Hindus and Sikhs share Diwali celebration

While it is a Hindu and Sikh holy day, during which practitioners pray for blessings, Thakorlal says the best part for h...

Hindus, Sikhs share Diwali celebration

Festival of light features parties and celebrations leading to special day

BandiChhor-Diwali - Copy (76K)

October 13, 2011:
 For Junita Thakorlal, a Vancouver-born-and-raised Hindu woman, this month is her time to celebrate. She gets together with family and friends, eats too much good food and cleans her house from top to bottom. This is the month of Diwali, the festival of light.

"Diwali is like our Christmas," she says. "It's like a festival that takes place over the entire month. And even though it is central to our religion, it is more of a cultural experience."

Vancouverites can share in the experience through a series of workshops and performances at community centres and performance halls starting this Saturday and culminating in a big event featuring dance, music and food at the Roundhouse on Oct. 23.

While it is a Hindu and Sikh holy day, during which practitioners pray for blessings, Thakorlal says the best part for her is connecting with others.

"Really for me it's the sense of community, the sense of family and the sense of belonging," she says, adding that Diwali is the only time of year when families and friends get together and are thankful for all the relationships in their lives.

Like Christmas, Diwali has one special day (Oct. 26 this year), and a whole month of parties or mini celebrations building up to it.

For Hindus, Diwali marks the start of the new year and centres around the story of the return of Lord Ram, the main Hindu God, to take his rightful place as king after 14 years in exile.
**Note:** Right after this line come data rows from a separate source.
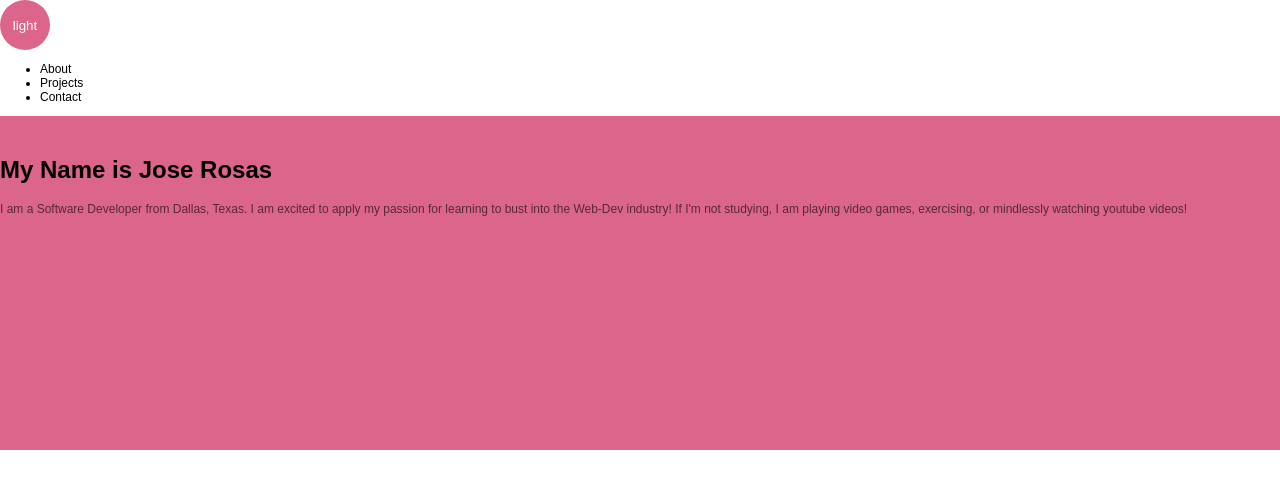
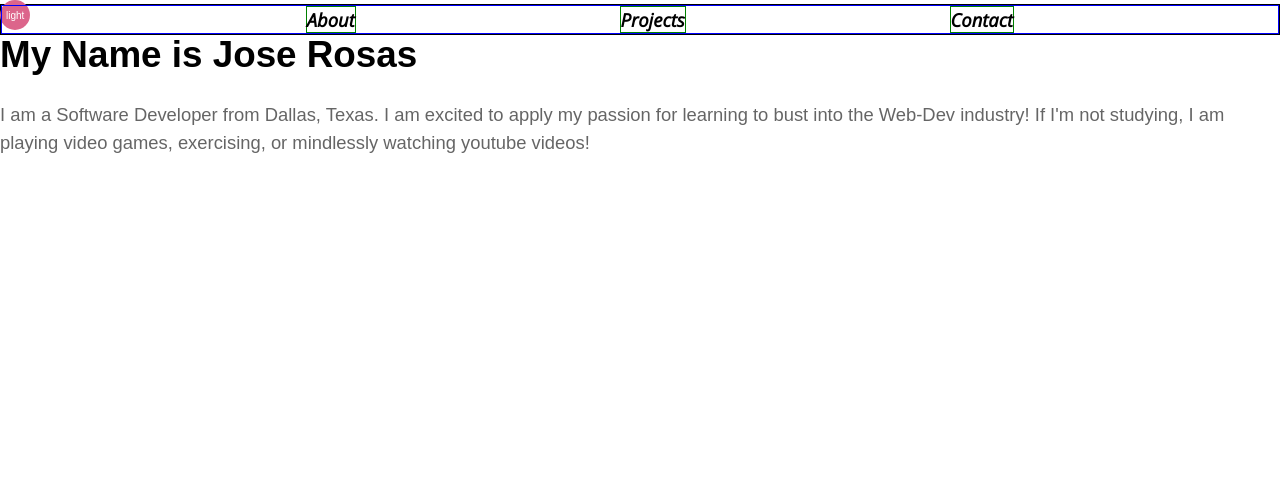
Before and after one commit to josejrrosas/React-Portfolio, a React (Create React App) app: page /about in a window 1280 px wide. Shown: the top 488 px of the page. Built offline with nearby package versions, Linux system fonts and the light colour scheme; the HTML template or start-up script is replaced by a standard one.

Commit message:
created some pages, got the nav be at the top page

```diff
--- a/public/index.html
+++ b/public/index.html
@@ -10,6 +10,16 @@
       content="Web site created using create-react-app"
     />
     <link rel="apple-touch-icon" href="%PUBLIC_URL%/logo192.png" />
+    <link rel="preconnect" href="https://fonts.googleapis.com" />
+    <link rel="preconnect" href="https://fonts.gstatic.com" crossorigin />
+    <link
+      href="https://fonts.googleapis.com/css2?family=Dancing+Script&family=Open+Sans:ital@1&display=swap"
+      rel="stylesheet"
+    />
+    <link
+      href="https://fonts.googleapis.com/css?family=Montserrat"
+      rel="stylesheet"
+    />
     <!--
       manifest.json provides metadata used when your web app is installed on a
       user's mobile device or desktop. See https://developers.google.com/web/fundamentals/web-app-manifest/
--- a/src/components/Header.js
+++ b/src/components/Header.js
@@ -1,5 +1,6 @@
 import React from "react";
 import { StyledHeader, Nav, Main } from "./styles/Header.styled";
+
 
 const Header = () => {
   return (
--- a/src/components/styles/Header.styled.js
+++ b/src/components/styles/Header.styled.js
@@ -1,18 +1,32 @@
 import styled from "styled-components";
 
 export const StyledHeader = styled.header `
-    background-color: ${({theme}) => theme.titleColor};
     color: ${({theme}) => theme.tagLineColor};
-    height:50vh;
-    font-size: .75rem;
+    margin: auto;
 `;
 
 export const Nav = styled.nav`
-    background-color: ${({theme}) => theme.pageBackground};
     display:flex;
     align-items:center;
-    justify-content:space-between;
-    margin-bottom: 40px;
+    margin:-2% auto;
+    font-family: 'Open Sans', sans-serif;
+    font-weight: bolder;
+    border:1px solid black;
+
+    ul {
+        display: inline-flex;
+        justify-content: space-evenly;
+        margin: 0px auto;
+        width: 100vw;
+        border:1px solid blue;
+
+    }
+
+    ul li {
+        text-decoration: none;
+        list-style: none;
+        border:1px solid green;
+    }
 
 `
 
--- a/src/components/styles/Toggle.styled.js
+++ b/src/components/styles/Toggle.styled.js
@@ -2,12 +2,13 @@ import styled from "styled-components";
 
 export const ToggleStyle = styled.button `
     cursor: pointer;
-    height:50px;
-    width:50px;
+    height:30px;
+    width:30px;
     border-radius:50%;
     border:none;
     background-color: ${props => props.theme.titleColor};
     color: ${props => props.theme.pageBackground};
+    font-size:10px;
 
     &:focus {
         outline: none;
```
Also changed, not shown: src/Pages/About.js (added, +9 -0 lines), src/Pages/Contact.js (added, +9 -0 lines), src/Pages/Projects.js (added, +9 -0 lines).
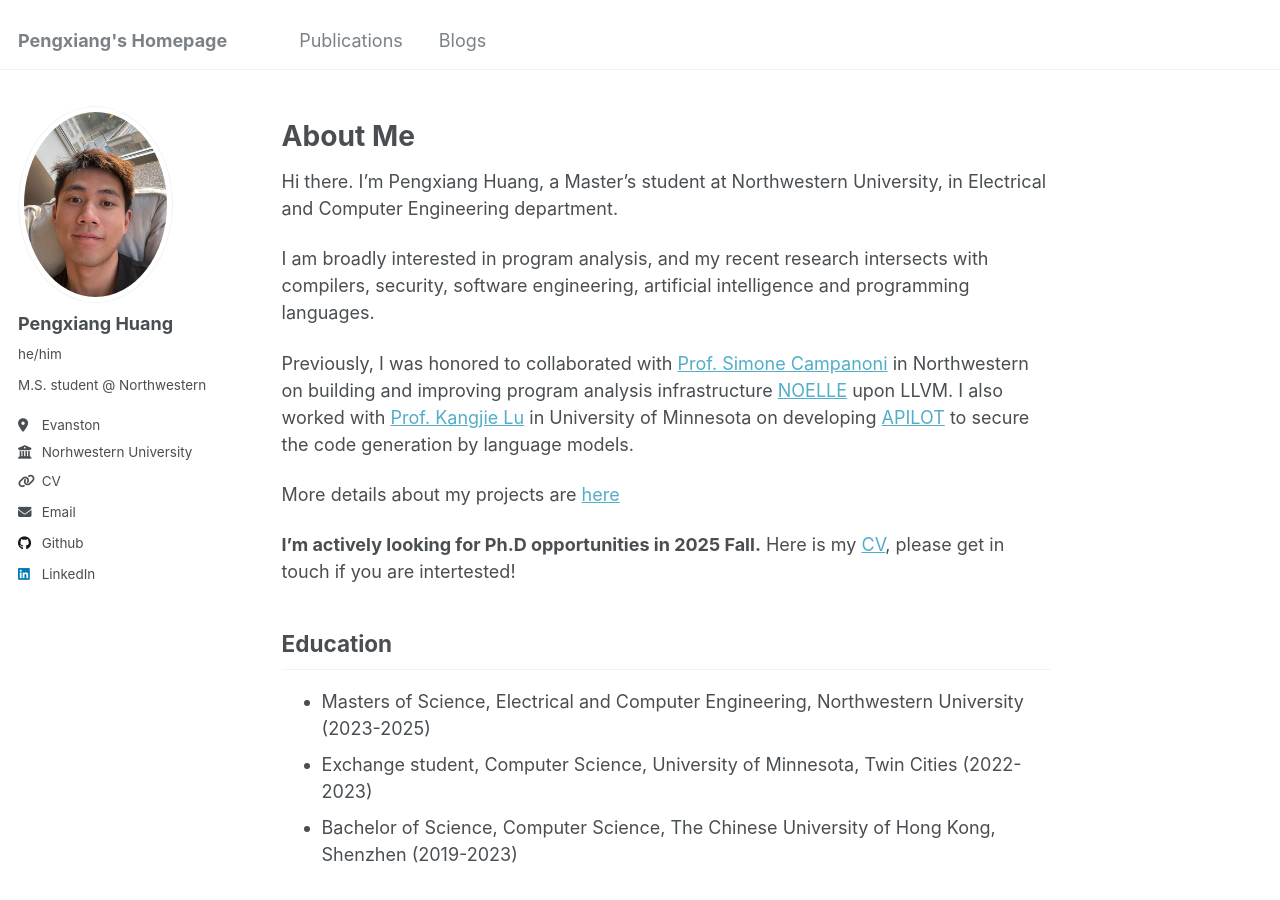
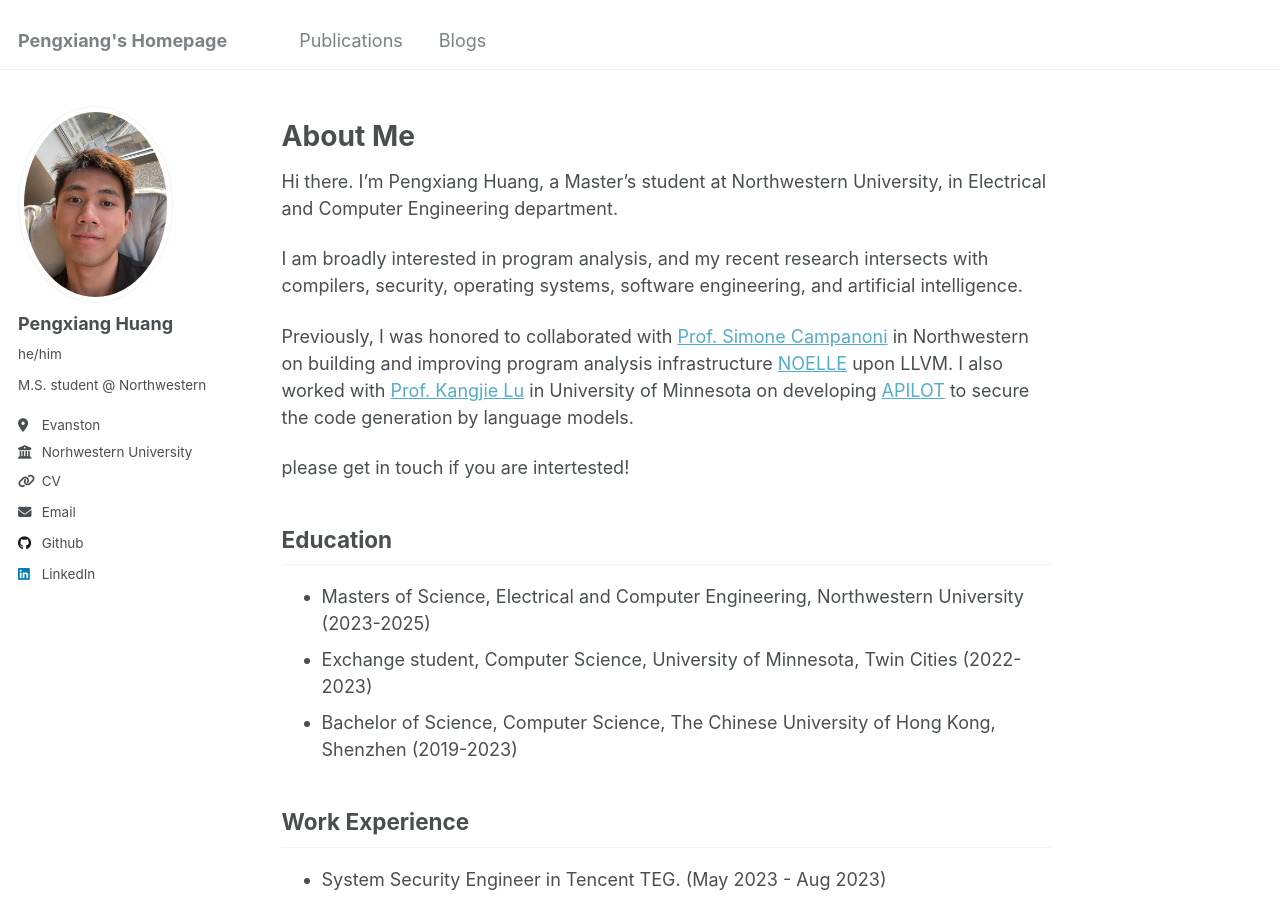
Before and after one commit to Pengxiang-Huang/Pengxiang-Huang.github.io, a Jekyll site: the page built from _pages/about.md, in a window 1280 px wide and 900 px high. Built offline with Jekyll 4.4.1, drawn with Linux system fonts in a browser that asks for light colours.

Commit message:
update current status

```diff
--- a/_pages/about.md
+++ b/_pages/about.md
@@ -12,7 +12,7 @@ About Me
 ======
 Hi there. I’m Pengxiang Huang, a Master’s student at Northwestern University, in Electrical and Computer Engineering department.
 
-I am broadly interested in program analysis, and my recent research intersects with compilers, security, software engineering, artificial intelligence and programming languages.
+I am broadly interested in program analysis, and my recent research intersects with compilers, security, operating systems, software engineering, and artificial intelligence.
 
 <!-- I’m currently working on enhancing quantum circuit simulations by leveraging lightweight staging for tensor optimization,  -->
 <!-- aiming to exploit the structural sparsity in quantum computations, advised by [Prof. Guannan Wei](https://continuation.passing.style/). -->
@@ -22,9 +22,6 @@ on building and improving program analysis infrastructure [NOELLE](https://githu
 I also worked with [Prof. Kangjie Lu](https://www-users.cse.umn.edu/~kjlu/) in University of Minnesota on developing [APILOT](https://arxiv.org/abs/2409.16526) to secure the code generation
 by language models.
 
-More details about my projects are [here](https://pengxiang-huang.github.io/files/CV_Pengxiang_Huang.pdf)
-
-**I’m actively looking for Ph.D opportunities in 2025 Fall.** Here is my [CV](http://pengxiang-huang.github.io/files/CV_Pengxiang_Huang.pdf),
 please get in touch if you are intertested!
 
 Education
```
As he returned with his wife and brother, the people lit candles to welcome them home.

The day also marks the victory of good over evil and light over darkness because while he was exiled, Ram killed the evil Ravan, who had kidnapped Ram's wife and planned to take over his kingdom.

Sikhs also celebrate Diwali. For them, the celebrations are said to have started when their guru Harobind Ji was released from captivity on Diwali. His overjoyed followers lit the way to the Golden Temple in Amritsar with candles.

Both Hindus and Sikhs mark the day by lighting candles in little clay pots called diyas or divas.

"We light our candles at the doorstep and pray that the goddess of health and wealth will bless us as she did Ram," says Thakorlal.

Thakorlal is a member of Vancouver Celebrates Diwali, a group of volunteers that brings Diwali to life in Vancouver. It organizes workshops at community centres where people can try out bhangra and Bollywood dance as well as diya painting and mehndi hand tattooing.

"I really believe in what they are doing," says Thakorlal. "They are taking Diwali and opening the doors to any faith. It's not about being Hindu or not Hindu. It creates understanding and multicultural ties."

There are some wonderful opportunities to see South Asian dance performers, including renowned Toronto-based kathak or classical dancer Bageshree Vaze, who will perform at the Roundhouse on Oct. 16 and at an intimate cabaret at the Heritage Hall on Main Street on Oct. 18. The second show will also showcase an eclectic mix of the city's best South Asian music and dance.

The cabaret headliner is Canadian hip hop sensation and producer Chin Injeti, who has worked with some of the biggest names in music and who wrote and performed two songs on Eminem's Grammy-winning album Recovery.

Thakorlal says she is most excited about Downtown Diwali. Last year almost 8,000 packed the Roundhouse to see the various performers. This year, the committee has created better flow from one room to the next to avoid congestion.

The daylong family friendly event of music, dance, crafts and interactive performances takes over the entire facility and includes dozens of performances taking place on multiple stages. Participants can also contribute to the creation of traditional coloured powder paintings called rangolis and, of course, enjoy tons of great Indian food. This event is open to the entire community, with admission by donation.

For a detailed list of what is going on go to: www.vandiwali.ca

Other events around town include a by-donation dinner with music and dancing hosted by the Universal Community Cultural Society at the Bonsor community centre in Burnaby, Nov. 6 at 6 p.m. Proceeds go to the CNIB.



When: Oct. 15-23
Where: Various community centres, Heritage Hall and The Roundhouse

© Copyright (c) The Vancouver Sun


Add a Comment